March Garden Plans


Okay, so we're actually in the middle of a(nother) Winter Storm Warning. Albeit one that is, for once, quite a bit lighter than predicted.

But, nonetheless, it is March. And peeking over at my handy vegetable planting guide provided by Gateway Greening, I see lots of activity starting in March. Along with the rest of the country, I am anticipating the explosion of outdoor activities, and happiness, that the highly anticipated spring will bestow upon us. For me, that particularly means making things grow.

This year I expect I’ll have to tack a couple weeks onto the traditional planting dates because of the bitter cold. But that means that very soon, peas go in the ground. They can handle some snow and they hate the heat. With our luck, we’ll transition smoothly and quickly to some freak heat wave like we experienced two years ago. Time will tell.

Peas first. Then lettuces, and the cole crops like broccoli and cabbage. (Side note: I definitely used to think the term was “cold crops” because, you know, they liked the cold.) Beets and carrots. Radishes and turnips. I could be eating fresh salad in 45 days give or take. Just as important, I’ll be digging into fresh, if cold, soil in a couple weeks.
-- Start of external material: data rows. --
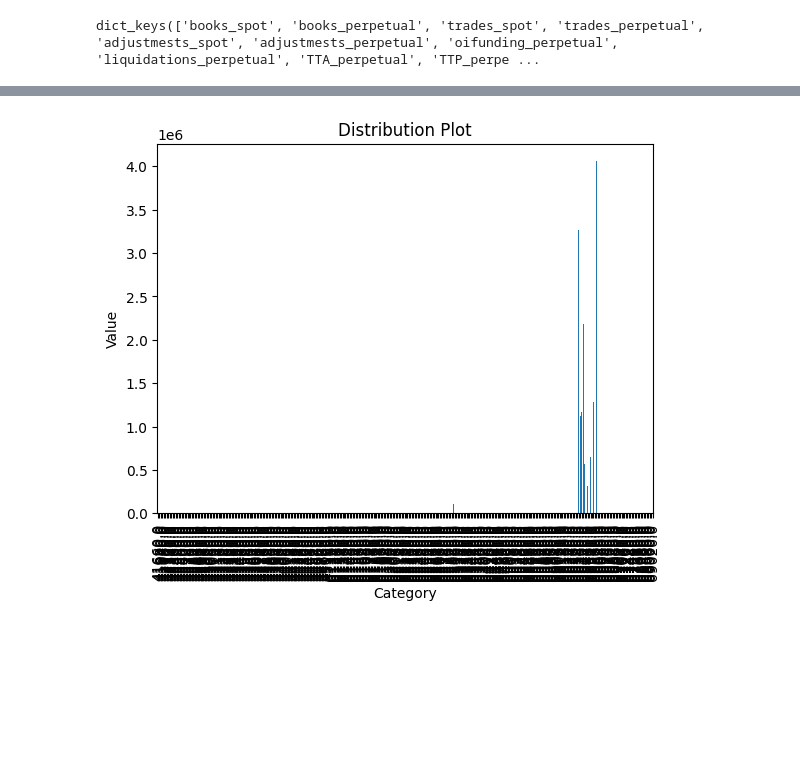
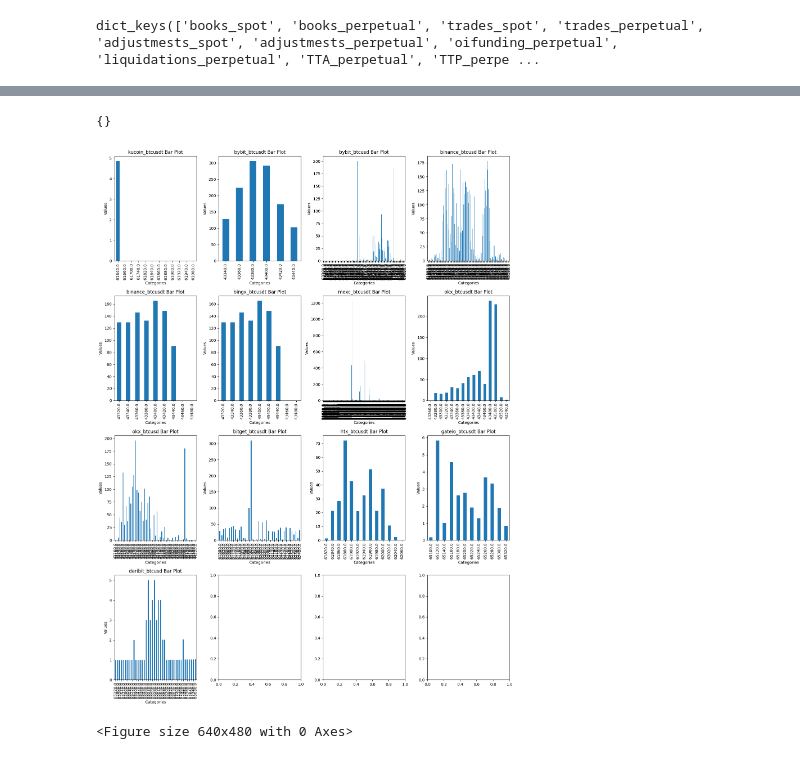
Before and after one commit to IndianaBug/moonStreamProcess, a Jupyter notebook: examples/exampample.ipynb, the cells around one changed output, grey strips where cells are left out. Saved outputs shown, nothing was run; the diff lists cells and outputs as text; code cells hidden in the pictures; blank space fills up the shorter version.

```diff
--- a/examples/exampample.ipynb
+++ b/examples/exampample.ipynb
@@ -728,15 +734,7 @@ max(a.data.get("books_perpetual").get("books").values())
-# %%
-import pandas as pd
-import matplotlib.pyplot as plt
-
-data = a.data.get("books_perpetual").get("books")
-df = pd.DataFrame(list(data.items()), columns=['Category', 'Value'])
-
-# Plot the distribution using pandas and matplotlib
-df.plot(kind='bar', x='Category', y='Value', legend=False)
-plt.title('Distribution Plot')
-plt.xlabel('Category')
-plt.ylabel('Value')
-plt.show()
-# %% [output]
-[figure, removed]
+# %%
+data = a.data.get("trades_perpetual").get("volumeProfile")
+filtered_dict = {key: value for key, value in data.items() if value > 10000}
+
+filtered_dict
+# %% [output]
+{}
@@ -742,0 +743,14 @@ plt.show()
+# %%
+b = a.test_display_books("perpetual", "kucoin_btcusdt")
+
+list_perp_instruments =["kucoin_btcusdt", "bybit_btcusdt", "bybit_btcusd", "binance_btcusd",
+                        "binance_btcusdt", "bingx_btcusdt", "mexc_btcusdt",
+                        "okx_btcusdt", "okx_btcusd", "bitget_btcusdt", "htx_btcusdt",
+                        "gateio_btcusdt", "deribit_btcusd",
+                        ]
+
+list_spot_instruments =["kucoin_btcusdt", "bybit_btcusdt", "bybit_btcusdc", "binance_btcusdt",
+                        "binance_btcfdusd", "bingx_btcusdt", "mexc_btcusdt",
+                        "okx_btcusdt", "bitget_btcusdt", "htx_btcusdt",
+                        "gateio_btcusdt", "coinbase_btcusd",
+                        ]
@@ -742,0 +759,38 @@ plt.show()
+# %%
+def plot_perp_books():
+    graphs = {}
+    for exinstrument in list_perp_instruments:
+        b = a.books["perpetual"].axis[exinstrument].df
+        # Iterate through rows
+        for index, row in b.iterrows():
+            if not all(row == 0):
+                break
+        graphs[exinstrument] = row
+
+    # Calculate the number of rows and columns for the subplots
+    num_plots = len(graphs)
+    num_cols = min(4, num_plots)  # Set the maximum number of columns per row
+    num_rows = -(-num_plots // num_cols)  # Calculate the number of rows
+
+    # Customize figure size
+    fig, axes = plt.subplots(nrows=num_rows, ncols=num_cols, figsize=(15, num_rows * 5))
+
+    # Plot each Series separately
+    for (series_name, series_values), ax in zip(graphs.items(), axes.flatten()):
+        series_values.plot(kind='bar', ax=ax)
+        ax.set_title(f'{series_name} Bar Plot')
+        ax.set_xlabel('Categories')
+        ax.set_ylabel('Values')
+
+    # Adjust layout to prevent clipping of titles
+    plt.tight_layout()
+
+    plt.show()
+
+    # Adjust layout to prevent clipping of titles
+    plt.tight_layout()
+    plt.show()
+plot_perp_books()
+# %% [output]
+[figure, added]
+<Figure size 640x480 with 0 Axes>
```
Also changed, not shown: parts of 14 cells of this notebook, 6 other files.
There are few things better.

Unlike last year, I am not starting any seeds indoors. I don’t really have the room in my new apartment and I’m planning to move apartments again. The greenhouse at Washington University has traditionally had a seedling sale on Mother’s day and I am hoping to snag some vegetable seedlings there in May. With my move I may have two gardens going on simultaneously, if I am that much of a masochist. I am getting a jump on early spring planting in my current space. But I certainly hope to find another community garden or have access to a yard wherever I move to continue the warm summer crops.
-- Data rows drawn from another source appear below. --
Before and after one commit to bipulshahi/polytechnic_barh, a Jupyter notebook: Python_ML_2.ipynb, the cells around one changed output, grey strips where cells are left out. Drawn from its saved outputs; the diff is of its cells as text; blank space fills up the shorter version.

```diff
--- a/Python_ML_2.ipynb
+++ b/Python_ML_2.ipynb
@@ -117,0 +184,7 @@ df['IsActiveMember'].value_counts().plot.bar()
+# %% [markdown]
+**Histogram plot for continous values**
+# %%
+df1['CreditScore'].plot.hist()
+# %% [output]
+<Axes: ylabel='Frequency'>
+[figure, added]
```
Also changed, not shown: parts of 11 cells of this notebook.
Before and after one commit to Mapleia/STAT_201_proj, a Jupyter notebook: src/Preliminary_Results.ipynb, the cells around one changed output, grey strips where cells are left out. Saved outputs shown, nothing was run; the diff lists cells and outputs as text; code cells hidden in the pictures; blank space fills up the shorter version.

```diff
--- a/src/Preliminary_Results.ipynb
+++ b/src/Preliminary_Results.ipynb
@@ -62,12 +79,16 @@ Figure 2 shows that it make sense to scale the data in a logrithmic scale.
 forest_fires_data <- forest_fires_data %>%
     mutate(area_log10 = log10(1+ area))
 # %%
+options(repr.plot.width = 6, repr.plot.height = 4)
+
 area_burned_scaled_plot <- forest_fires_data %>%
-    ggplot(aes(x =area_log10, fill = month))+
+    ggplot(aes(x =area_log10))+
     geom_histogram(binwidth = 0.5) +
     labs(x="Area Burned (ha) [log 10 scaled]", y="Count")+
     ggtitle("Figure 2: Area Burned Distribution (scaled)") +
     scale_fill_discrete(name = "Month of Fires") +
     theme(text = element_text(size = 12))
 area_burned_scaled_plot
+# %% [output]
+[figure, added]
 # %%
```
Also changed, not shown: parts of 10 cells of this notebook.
Although maintaining two gardens in two different locations in the city is probably well beyond my organizational skills, it is a good opportunity to learn more about gardening more quickly than I otherwise would be able to. That is one frustrating thing about gardening, you only get one shot each year.
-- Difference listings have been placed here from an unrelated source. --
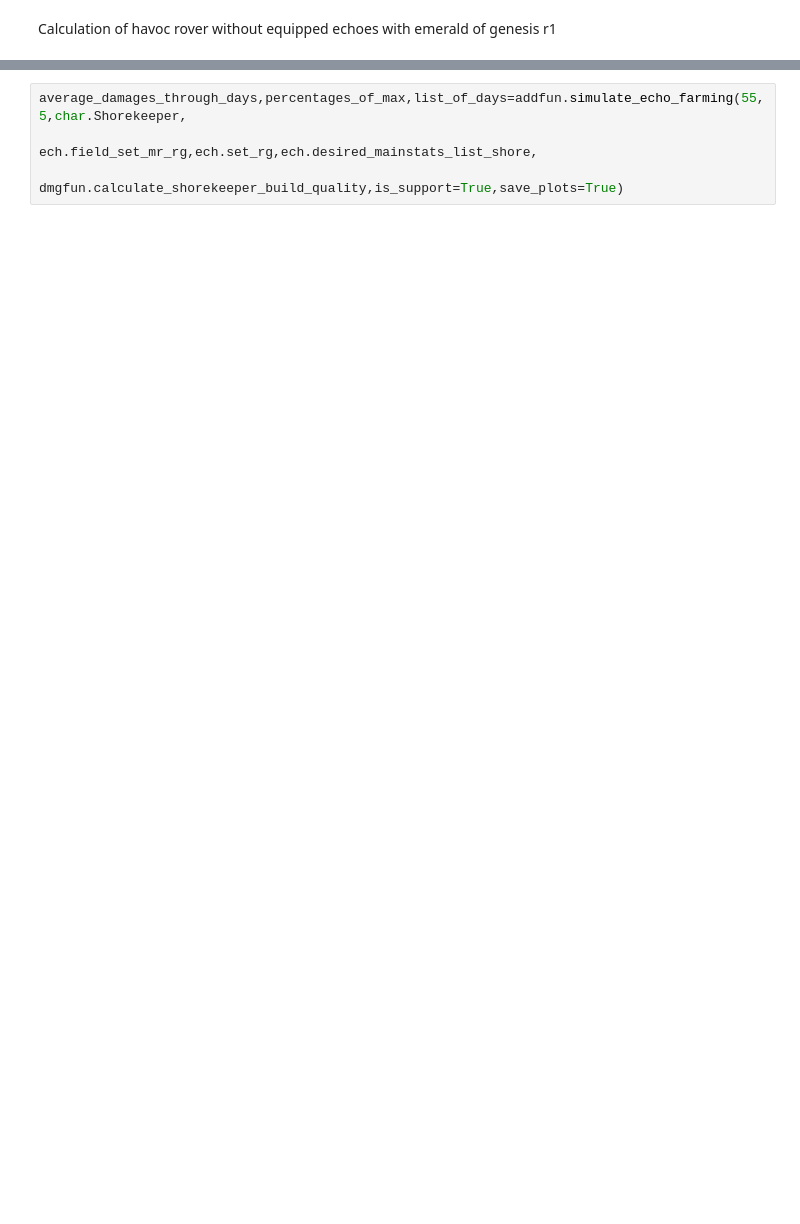
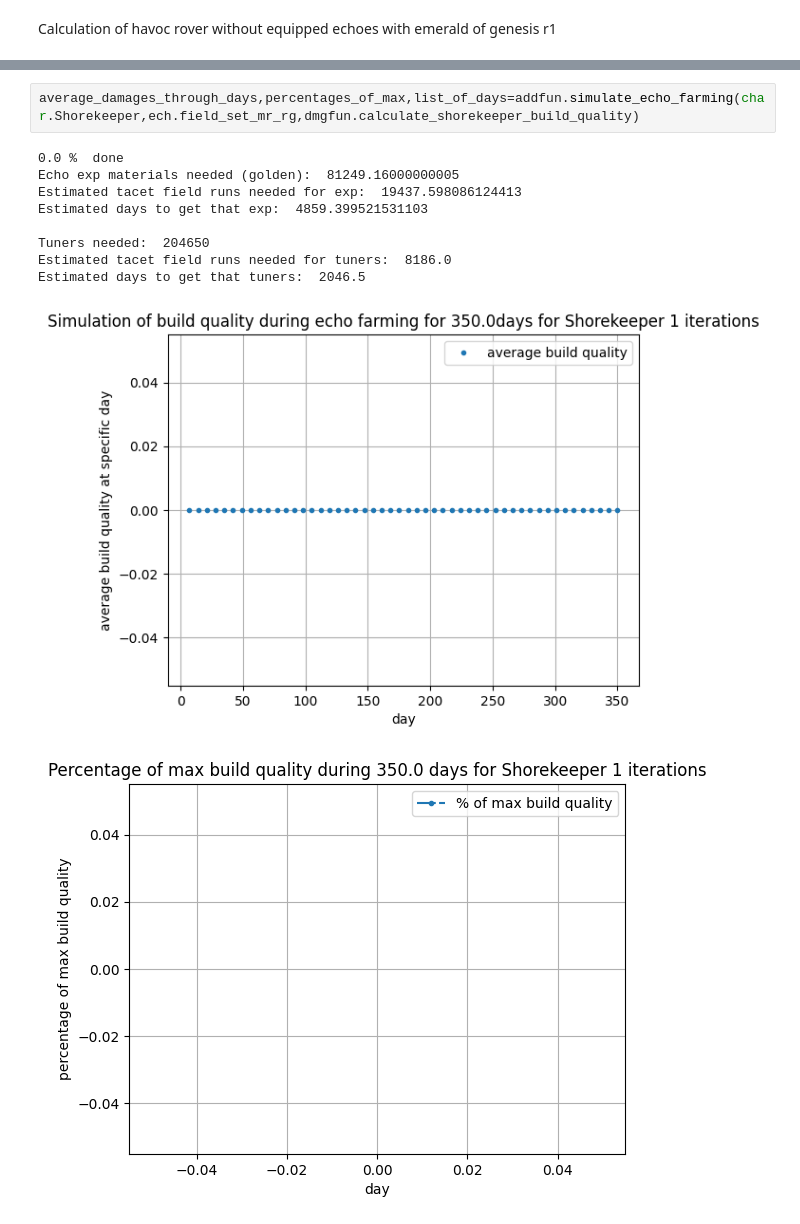
Before and after one commit to Devastator-dev/echoes_public, a Jupyter notebook: calculations_and_graphs.ipynb, the cells around one changed output, grey strips where cells are left out. Saved outputs shown, nothing was run; the diff lists cells and outputs as text; blank space fills up the shorter version.

```diff
--- a/calculations_and_graphs.ipynb
+++ b/calculations_and_graphs.ipynb
@@ -12,6 +13,15 @@ import matplotlib.pyplot as plt
 import cProfile as cp
 import characters as char
 # %%
-average_damages_through_days,percentages_of_max,list_of_days=addfun.simulate_echo_farming(55,5,char.Shorekeeper,
-                                                            ech.field_set_mr_rg,ech.set_rg,ech.desired_mainstats_list_shore,
-                                                            dmgfun.calculate_shorekeeper_build_quality,is_support=True,save_plots=True)
+average_damages_through_days,percentages_of_max,list_of_days=addfun.simulate_echo_farming(char.Shorekeeper,ech.field_set_mr_rg,dmgfun.calculate_shorekeeper_build_quality)
+# %% [output]
+0.0 %  done
+Echo exp materials needed (golden):  81249.16000000005
+Estimated tacet field runs needed for exp:  19437.598086124413
+Estimated days to get that exp:  4859.399521531103
+
+Tuners needed:  204650
+Estimated tacet field runs needed for tuners:  8186.0
+Estimated days to get that tuners:  2046.5
+[figure, added]
+[figure, added]
```
Also changed, not shown: parts of 5 cells of this notebook, 4 other files.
My other outlet will be helping the Bell Demonstration Garden on Saturdays. I started volunteering last summer and hope to do so again starting this spring. Yet another opportunity to learn from people who really know what they’re doing in the garden.

I’ll update on the garden throughout the season and I hope that documenting it will allow me to reflect on what does and does not work!